-- Exercise instructions --
Take each line of the records below that contains the string "counter" and copy it.

-- Data for this exercise --
=== Begin Enclosure ===
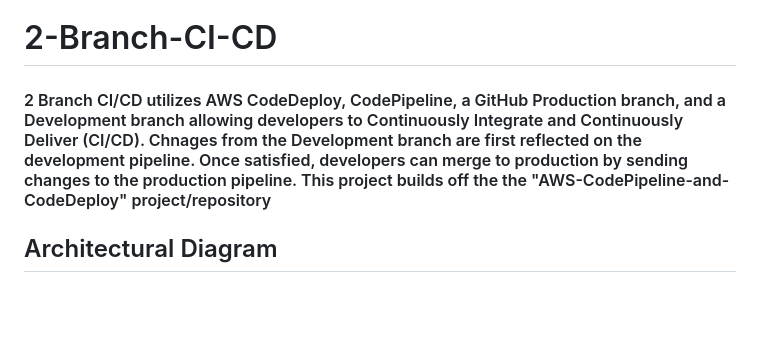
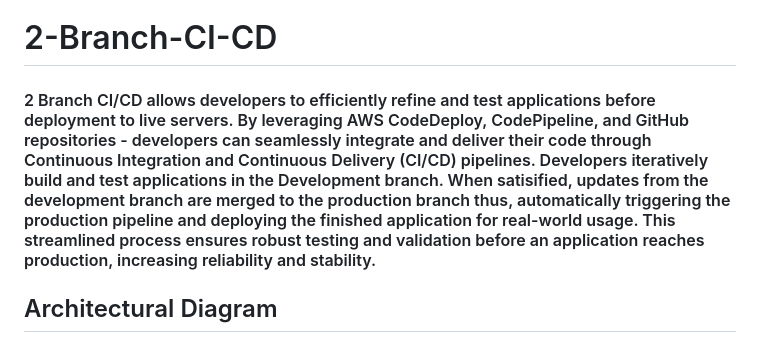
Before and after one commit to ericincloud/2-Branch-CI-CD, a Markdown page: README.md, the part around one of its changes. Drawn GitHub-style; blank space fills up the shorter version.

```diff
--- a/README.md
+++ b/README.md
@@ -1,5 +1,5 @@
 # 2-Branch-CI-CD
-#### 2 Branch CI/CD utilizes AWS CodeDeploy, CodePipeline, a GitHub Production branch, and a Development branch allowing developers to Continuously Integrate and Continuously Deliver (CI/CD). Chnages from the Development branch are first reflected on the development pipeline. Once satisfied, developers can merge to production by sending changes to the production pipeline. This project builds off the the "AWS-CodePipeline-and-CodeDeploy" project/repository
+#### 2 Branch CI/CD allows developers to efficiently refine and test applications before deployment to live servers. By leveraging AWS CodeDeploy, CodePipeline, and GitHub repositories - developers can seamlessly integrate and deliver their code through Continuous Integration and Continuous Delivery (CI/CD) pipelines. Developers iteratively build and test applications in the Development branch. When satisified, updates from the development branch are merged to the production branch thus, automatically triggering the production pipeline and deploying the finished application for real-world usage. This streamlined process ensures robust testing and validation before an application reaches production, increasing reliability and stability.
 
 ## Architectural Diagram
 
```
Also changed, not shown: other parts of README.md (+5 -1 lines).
=== End Enclosure ===
=== Begin Enclosure ===
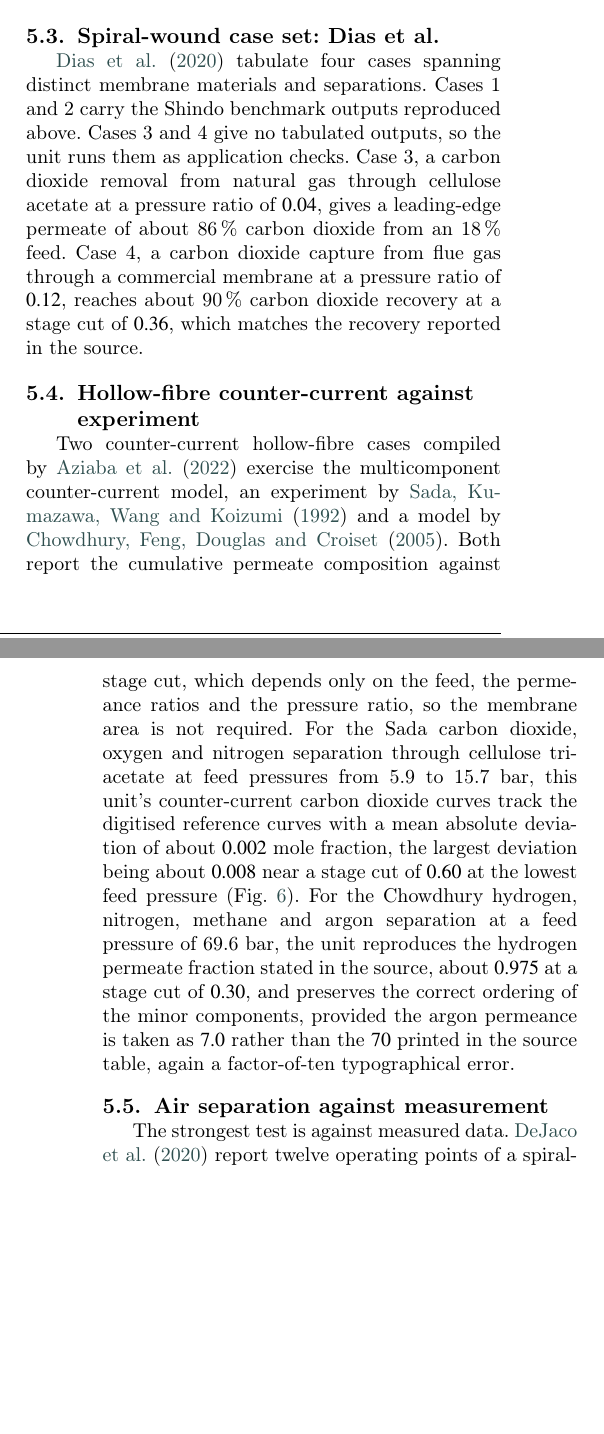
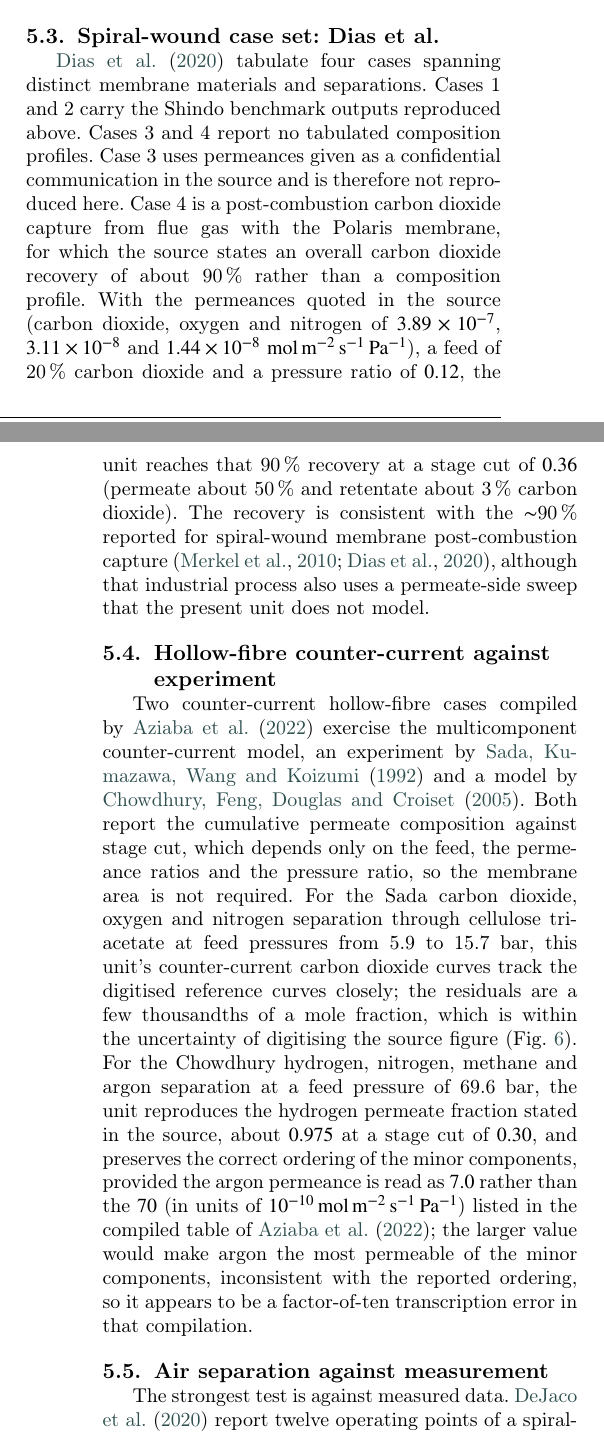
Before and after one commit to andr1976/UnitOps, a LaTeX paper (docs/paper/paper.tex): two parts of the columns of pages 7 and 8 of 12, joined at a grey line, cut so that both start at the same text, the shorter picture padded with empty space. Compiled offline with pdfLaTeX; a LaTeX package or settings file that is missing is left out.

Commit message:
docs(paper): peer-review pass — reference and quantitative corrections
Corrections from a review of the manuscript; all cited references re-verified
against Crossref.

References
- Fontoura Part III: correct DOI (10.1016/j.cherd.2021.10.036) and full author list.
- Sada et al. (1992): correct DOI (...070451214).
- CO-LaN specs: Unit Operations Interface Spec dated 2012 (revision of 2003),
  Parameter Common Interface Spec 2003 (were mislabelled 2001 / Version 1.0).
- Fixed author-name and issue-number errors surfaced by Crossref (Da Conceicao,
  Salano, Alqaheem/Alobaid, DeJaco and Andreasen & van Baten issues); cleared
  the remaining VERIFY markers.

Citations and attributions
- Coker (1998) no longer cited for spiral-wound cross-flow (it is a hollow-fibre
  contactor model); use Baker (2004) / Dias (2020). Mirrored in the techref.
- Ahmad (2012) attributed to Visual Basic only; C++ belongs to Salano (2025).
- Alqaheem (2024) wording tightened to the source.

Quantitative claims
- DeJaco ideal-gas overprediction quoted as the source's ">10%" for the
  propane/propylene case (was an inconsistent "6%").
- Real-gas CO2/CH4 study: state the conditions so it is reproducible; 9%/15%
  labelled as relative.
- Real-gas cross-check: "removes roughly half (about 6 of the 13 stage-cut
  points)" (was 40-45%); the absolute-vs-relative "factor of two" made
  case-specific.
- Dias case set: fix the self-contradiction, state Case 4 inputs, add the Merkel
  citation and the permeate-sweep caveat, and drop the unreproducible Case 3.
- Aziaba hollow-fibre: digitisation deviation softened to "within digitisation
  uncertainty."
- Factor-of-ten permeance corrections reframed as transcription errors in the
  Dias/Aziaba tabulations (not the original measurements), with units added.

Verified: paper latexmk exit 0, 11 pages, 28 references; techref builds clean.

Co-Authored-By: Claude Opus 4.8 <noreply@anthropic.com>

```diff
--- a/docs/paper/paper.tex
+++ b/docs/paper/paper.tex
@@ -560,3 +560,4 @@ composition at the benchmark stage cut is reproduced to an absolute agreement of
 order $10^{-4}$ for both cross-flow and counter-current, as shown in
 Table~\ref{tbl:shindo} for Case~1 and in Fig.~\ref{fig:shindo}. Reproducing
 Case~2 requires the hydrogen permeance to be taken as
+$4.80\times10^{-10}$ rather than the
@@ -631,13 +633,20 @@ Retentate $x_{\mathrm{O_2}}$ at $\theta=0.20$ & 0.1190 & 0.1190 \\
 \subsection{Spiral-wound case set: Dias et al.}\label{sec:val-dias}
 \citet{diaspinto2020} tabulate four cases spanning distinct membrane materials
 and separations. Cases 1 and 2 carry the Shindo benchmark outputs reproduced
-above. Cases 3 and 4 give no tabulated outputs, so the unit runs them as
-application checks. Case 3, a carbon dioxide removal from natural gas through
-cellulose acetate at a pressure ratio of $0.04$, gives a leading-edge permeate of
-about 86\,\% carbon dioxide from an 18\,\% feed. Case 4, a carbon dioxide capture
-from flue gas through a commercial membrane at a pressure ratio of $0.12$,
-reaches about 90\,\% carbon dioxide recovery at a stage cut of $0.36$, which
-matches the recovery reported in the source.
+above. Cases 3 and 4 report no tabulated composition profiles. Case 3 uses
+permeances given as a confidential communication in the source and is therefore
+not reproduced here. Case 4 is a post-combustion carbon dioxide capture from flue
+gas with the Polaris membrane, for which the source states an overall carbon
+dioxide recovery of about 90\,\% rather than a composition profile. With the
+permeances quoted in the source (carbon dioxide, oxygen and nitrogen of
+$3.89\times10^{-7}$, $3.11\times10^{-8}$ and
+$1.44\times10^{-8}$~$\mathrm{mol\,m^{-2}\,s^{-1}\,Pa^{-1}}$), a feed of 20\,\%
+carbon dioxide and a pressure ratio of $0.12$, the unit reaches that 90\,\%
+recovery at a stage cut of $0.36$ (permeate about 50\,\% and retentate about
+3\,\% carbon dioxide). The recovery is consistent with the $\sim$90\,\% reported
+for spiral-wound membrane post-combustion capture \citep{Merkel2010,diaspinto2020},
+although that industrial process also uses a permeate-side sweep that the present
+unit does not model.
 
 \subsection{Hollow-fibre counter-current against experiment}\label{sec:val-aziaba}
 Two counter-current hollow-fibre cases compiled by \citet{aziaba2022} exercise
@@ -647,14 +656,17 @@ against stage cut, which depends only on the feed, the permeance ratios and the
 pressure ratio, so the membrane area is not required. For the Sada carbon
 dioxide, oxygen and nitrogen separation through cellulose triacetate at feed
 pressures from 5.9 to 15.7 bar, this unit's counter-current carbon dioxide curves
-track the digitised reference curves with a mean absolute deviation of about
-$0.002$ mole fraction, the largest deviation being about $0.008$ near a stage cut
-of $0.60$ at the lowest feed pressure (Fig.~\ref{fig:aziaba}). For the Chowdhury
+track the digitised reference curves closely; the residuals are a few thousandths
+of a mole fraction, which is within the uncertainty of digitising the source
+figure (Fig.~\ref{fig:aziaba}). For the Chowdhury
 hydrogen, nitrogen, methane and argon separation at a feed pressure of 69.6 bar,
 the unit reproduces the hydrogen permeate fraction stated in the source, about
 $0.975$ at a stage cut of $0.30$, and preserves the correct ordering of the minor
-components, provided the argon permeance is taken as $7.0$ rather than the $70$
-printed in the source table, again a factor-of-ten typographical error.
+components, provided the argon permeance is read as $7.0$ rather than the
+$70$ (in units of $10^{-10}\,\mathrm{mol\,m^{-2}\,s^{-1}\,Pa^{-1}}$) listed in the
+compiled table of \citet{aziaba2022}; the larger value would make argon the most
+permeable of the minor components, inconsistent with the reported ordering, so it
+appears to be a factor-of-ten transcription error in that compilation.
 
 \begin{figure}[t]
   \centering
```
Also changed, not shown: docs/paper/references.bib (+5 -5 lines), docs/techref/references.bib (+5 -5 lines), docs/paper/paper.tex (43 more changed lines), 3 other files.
=== End Enclosure ===
=== Begin Enclosure ===
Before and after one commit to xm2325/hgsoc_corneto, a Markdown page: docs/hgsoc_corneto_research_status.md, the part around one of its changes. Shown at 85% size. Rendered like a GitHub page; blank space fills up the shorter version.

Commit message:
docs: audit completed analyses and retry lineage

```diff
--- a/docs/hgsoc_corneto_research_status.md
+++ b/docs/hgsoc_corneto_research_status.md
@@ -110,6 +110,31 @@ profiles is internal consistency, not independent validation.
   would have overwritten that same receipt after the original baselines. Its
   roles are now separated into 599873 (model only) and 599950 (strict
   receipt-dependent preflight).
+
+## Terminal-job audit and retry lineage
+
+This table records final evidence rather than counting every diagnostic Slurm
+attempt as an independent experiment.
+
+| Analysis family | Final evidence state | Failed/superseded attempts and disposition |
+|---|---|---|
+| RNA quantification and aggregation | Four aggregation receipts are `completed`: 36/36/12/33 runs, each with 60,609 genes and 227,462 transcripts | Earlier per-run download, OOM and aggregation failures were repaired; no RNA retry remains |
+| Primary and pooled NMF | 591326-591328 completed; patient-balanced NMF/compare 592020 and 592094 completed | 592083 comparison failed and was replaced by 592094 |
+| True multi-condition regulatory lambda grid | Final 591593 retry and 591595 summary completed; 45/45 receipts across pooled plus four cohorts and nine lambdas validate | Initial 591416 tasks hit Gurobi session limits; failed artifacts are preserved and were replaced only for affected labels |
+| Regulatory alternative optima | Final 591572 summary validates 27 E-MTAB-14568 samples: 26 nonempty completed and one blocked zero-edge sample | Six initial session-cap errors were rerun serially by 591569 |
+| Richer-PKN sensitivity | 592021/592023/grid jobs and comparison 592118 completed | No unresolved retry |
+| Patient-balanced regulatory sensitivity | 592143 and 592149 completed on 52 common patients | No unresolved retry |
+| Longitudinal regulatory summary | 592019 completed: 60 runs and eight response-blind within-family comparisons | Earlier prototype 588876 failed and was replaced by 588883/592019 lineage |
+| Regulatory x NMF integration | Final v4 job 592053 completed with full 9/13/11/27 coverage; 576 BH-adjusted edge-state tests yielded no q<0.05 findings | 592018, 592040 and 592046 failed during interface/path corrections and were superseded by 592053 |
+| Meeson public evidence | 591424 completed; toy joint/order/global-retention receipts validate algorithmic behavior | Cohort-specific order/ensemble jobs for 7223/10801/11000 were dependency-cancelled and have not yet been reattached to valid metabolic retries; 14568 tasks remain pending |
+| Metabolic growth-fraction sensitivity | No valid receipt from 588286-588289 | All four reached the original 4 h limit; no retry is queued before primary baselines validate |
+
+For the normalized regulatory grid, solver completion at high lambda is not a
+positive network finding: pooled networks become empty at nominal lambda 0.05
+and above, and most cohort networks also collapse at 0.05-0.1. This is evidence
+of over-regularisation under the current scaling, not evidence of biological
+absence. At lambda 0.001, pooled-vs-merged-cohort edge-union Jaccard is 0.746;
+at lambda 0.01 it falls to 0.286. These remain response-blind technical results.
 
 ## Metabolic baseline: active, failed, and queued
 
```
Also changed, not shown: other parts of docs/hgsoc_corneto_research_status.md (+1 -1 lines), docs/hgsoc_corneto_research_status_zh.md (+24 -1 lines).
=== End Enclosure ===
-- Written response --
 order $10^{-4}$ for both cross-flow and counter-current, as shown in
 \subsection{Hollow-fibre counter-current against experiment}\label{sec:val-aziaba}
 Two counter-current hollow-fibre cases compiled by \citet{aziaba2022} exercise
 pressures from 5.9 to 15.7 bar, this unit's counter-current carbon dioxide curves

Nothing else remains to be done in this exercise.